Years ago in the Arc/Info world, we used to perform most of our geoprocessing in ArcInfo Workstation on Windows. But when we needed to really get work done, we’d use a HP-UX beast of a server to handle some of the more complex geoprocessing. It was really easy to do right, Esri even use to have some tools to help you accomplish this. I remember thinking that very soon we’d be able to offload most geoprocessing on remote constellations and then just get back the results. My personal workstation wouldn’t be bogged down with processing and the server would be doing what we paid good money for.
Well we didn’t know what we were talking about at the time was “GIS as a Service”. Mostly because we didn’t think of clouds anything more than rain makers. But the idea of offloading our geoprocessing was something to a person we’d wager would be built into GIS by now. Of course products like ArcGIS Server and FME Server can run processing remotely but it is not built into workflows. You have to go out of your way to author scripts that can handle this. I’m curious why things worked out this way.
It could be that with Arc/INFO on Unix going away there wasn’t servers that could handle geoprocessing. Or it could be that workstations these days are so fast that you don’t need to remote process. Maybe I’m just old and stuck in my ways that I want to use an Unix server for processing, maybe put a couple of Perl scripts in there and call it a day. But I think I’m disappointed that we just haven’t seen that much uptake on remote geoprocessing. The only workflow I’ve used this on that was supported by the software is authoring on FME Desktop and running those workbench scripts on FME Server.
I guess we always assume there will be flying cars and houses on the moon but we’re left with airport departure TVs that show the blue screen of death, smartphones that can be hacked with SMS and our credit cards being stolen left and right. The reality of GIS in 2015 is it is still enterprise work being done in a workgroup fashion. GIS isn’t taken seriously by IT because we don’t take ourselves seriously. Hiding in a corner “doing GIS” is how we’re seen by others. Time to break the mold.
Something I started in 2006 is still widely used. I created it originally as I was trying to create ArcGIS 9.1 Personal Geodatabases with ArcGIS 9.2. It wasn’t possible then to create older Geodatabases but Esri eventually added in functionality to create older versions. The reason we need these is that you can use older Geodatases in newer versions of ArcGIS but not the other way around. So if you are on ArcGIS 10.2 and your client is on ArcGIS 9.3, you’ll have a problem sharing data. But if you have a 9.3 version Geodatabase, then you can save your data to that version and share away.

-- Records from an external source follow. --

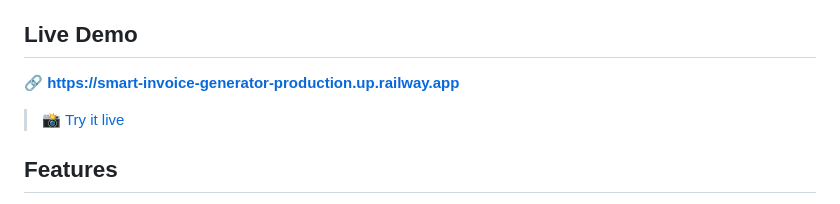
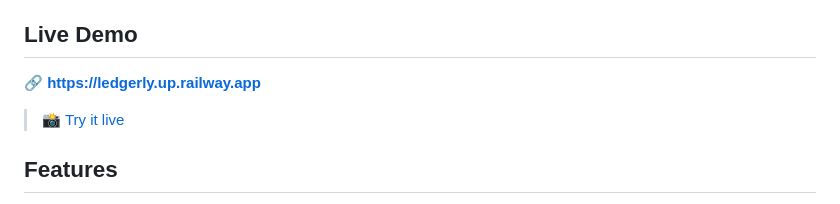
Before and after one commit to dionicio-damiani/ledgerly, a Markdown page: README.md, the part around one of its changes. GitHub-like rendering.

Commit message:
docs: update live demo URL to ledgerly.up.railway.app

```diff
--- a/README.md
+++ b/README.md
@@ -11,5 +11,5 @@ Ledgerly turns a few details about a job — who it's for, what was done, how mu
 
 ## Live Demo
 
-🔗 **[https://smart-invoice-generator-production.up.railway.app](https://smart-invoice-generator-production.up.railway.app)**
+🔗 **[https://ledgerly.up.railway.app](https://ledgerly.up.railway.app)**
 
```
Also changed, not shown: other parts of README.md (+1 -1 lines).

I like this archive because each one of these Geodatabases was created with that version of the software. They will work perfectly since they are natively created. So next time you need to have a 8.3 Geodatabase (You totally know that day will come), you’ll have a native Geodatabase to work with. Bookmark and use!

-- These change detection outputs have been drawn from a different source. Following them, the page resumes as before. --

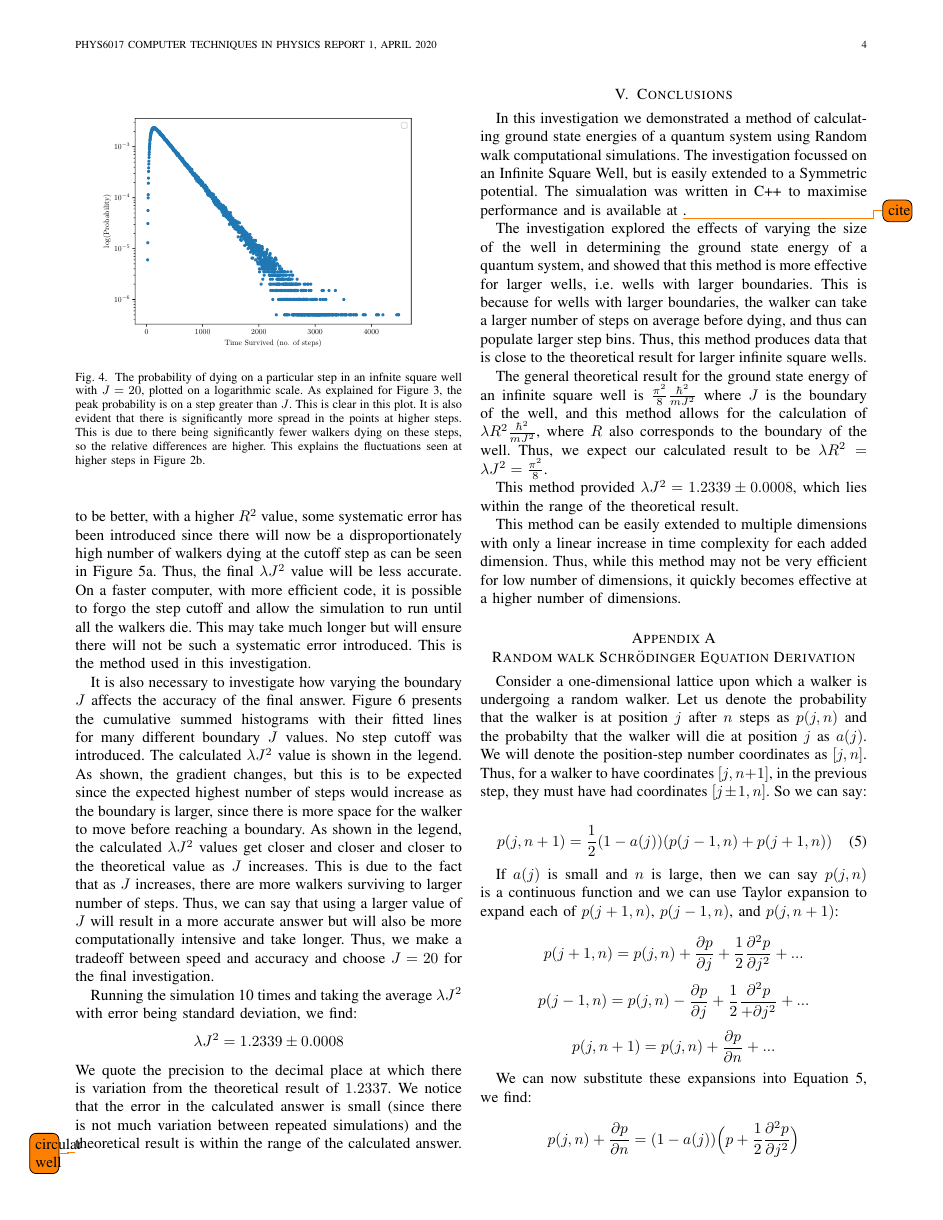
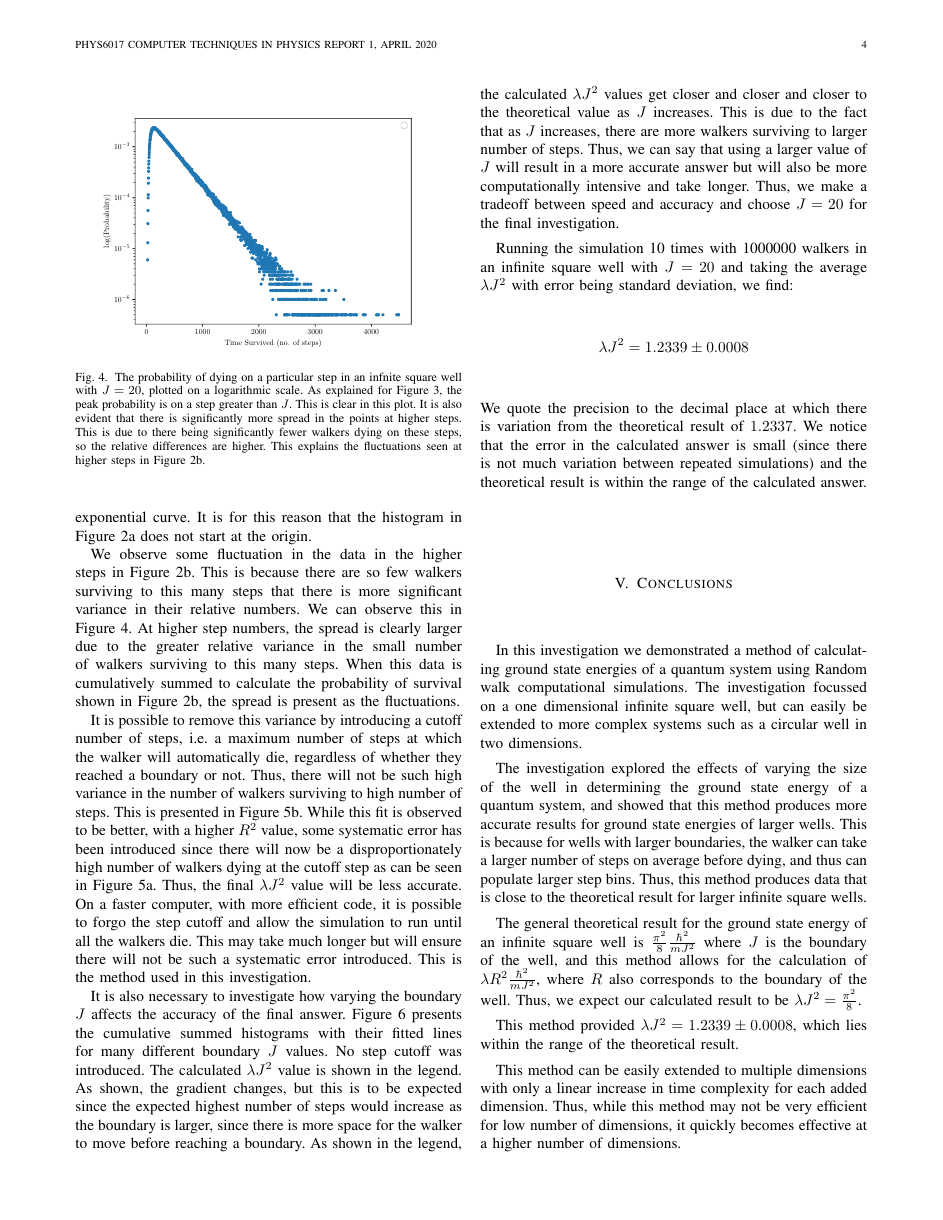
Before and after one commit to saiduc/Random-Walk-Quantum-Mechanics, a LaTeX paper (Paper/main.tex): page 4 of 5 before the commit and page 4 of 6 after it. The pictures show the PDF file Paper/main.pdf that the author committed with the source.

Commit message:
Rewrote Conclusions sections

```diff
--- a/Paper/main.tex
+++ b/Paper/main.tex
@@ -114,7 +116,7 @@ increase in time-complexity, which is convenient for more complex systems.
 
 This investigation applied Random walk simulations to calculate the ground state
 energies of Quantum Systems by solving the Schr\"{o}dinger equation, as shown in
-\todo{cite}.
+\cite{Ceperley1983}.
 
 We can extend the simple one-dimensional line model from Figure
 \ref{fig:cartoon} to a quantum system by imagining it as a one-dimensional
@@ -178,7 +180,7 @@ death such that:
 where J is a well-defined boundary. So the walker cannot die inside the well but
 wil immediately die when they step outside, which we expect will definitely
 happen given sufficient time. Inside the well, the potential is simply that of a
-free particle \todo{cite}:
+free particle \cite{Bransden2003}:
 
 \begin{equation}
   \frac{-\hbar^2}{2m}\frac{d^2 \psi}{dx^2} = E\psi(x)
@@ -205,7 +207,7 @@ the well, we see that:
 where only $\lambda$ is an unknown quantity. Thus, by calculating rate of death
 $\lambda$, we can calculate the ground state energy of the infinite square
 well. The known ground state energy of an infnite square well is
-$\frac{\pi^2}{8}\frac{\hbar^2}{mJ^2}$ \todo{cite}, so we expect to find $\lambda
+$\frac{\pi^2}{8}\frac{\hbar^2}{mJ^2}$ \cite{Davies1998}, so we expect to find $\lambda
 R^2$ close to $\frac{\pi}{8}$.
 
 To find the rate of death $\lambda$, we consider Equation \ref{eq:firsteq}. With
@@ -421,8 +436,9 @@ in a more accurate answer but will also be more computationally intensive and
 take longer. Thus, we make a tradeoff between speed and accuracy and choose
 $J=20$ for the final investigation.
 
-Running the simulation 10 times and taking the average $\lambda J^2$ with error
-being standard deviation, we find:
+Running the simulation 10 times with 1000000 walkers in an infinite square well
+with $J=20$ and taking the average $\lambda J^2$ with error being standard
+deviation, we find:
 \begin{equation}
   \lambda J^2 = 1.2339 \pm 0.0008
   \nonumber
@@ -433,8 +449,3 @@ answer is small (since there is not much variation between repeated simulations)
 and the theoretical result is within the range of the calculated answer.
 
 
-\todo{circular well}
-
-\begin{figure}%[!ht]
-  \begin{center}
-    \includegraphics[width=0.45\textwidth]{images/multiplot1.pdf}
@@ -448,17 +452,10 @@ and the theoretical result is within the range of the calculated answer.
-    \label{fig:multi_line_plot}
-  \end{center}
-\end{figure}
-
-
 \section{Conclusions}
 
 In this investigation we demonstrated a method of calculating ground state
 energies of a quantum system using Random walk computational simulations. The
-investigation focussed on an Infinite Square Well, but is easily extended to a
-Symmetric potential. The simualation was written in C++ to maximise performance
-and is available at \todo{cite}.
+investigation focussed on a one dimensional infinite square well, but can easily
+be extended to more complex systems such as a circular well in two dimensions.
 
 The investigation explored the effects of varying the size of the well in
 determining the ground state energy of a quantum system, and showed that this
-method is more effective for larger wells, i.e. wells with larger
-boundaries. This is because for wells with larger boundaries, the walker can
+method produces more accurate results for ground state energies of larger wells.
@@ -468,3 +465,4 @@ theoretical result for larger infinite square wells.
+for larger infinite square wells.
 
 The general theoretical result for the ground state energy of an infinite square
 well is $\frac{\pi^2}{8}\frac{\hbar^2}{mJ^2}$ where $J$ is the boundary of the
```
Also changed, not shown: Paper/main.pdf, Paper/main.tex (41 more changed lines).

Special thanks to @GIS_katie for providing the updated blank ArcGIS 10.3 File and Personal Geodatabases.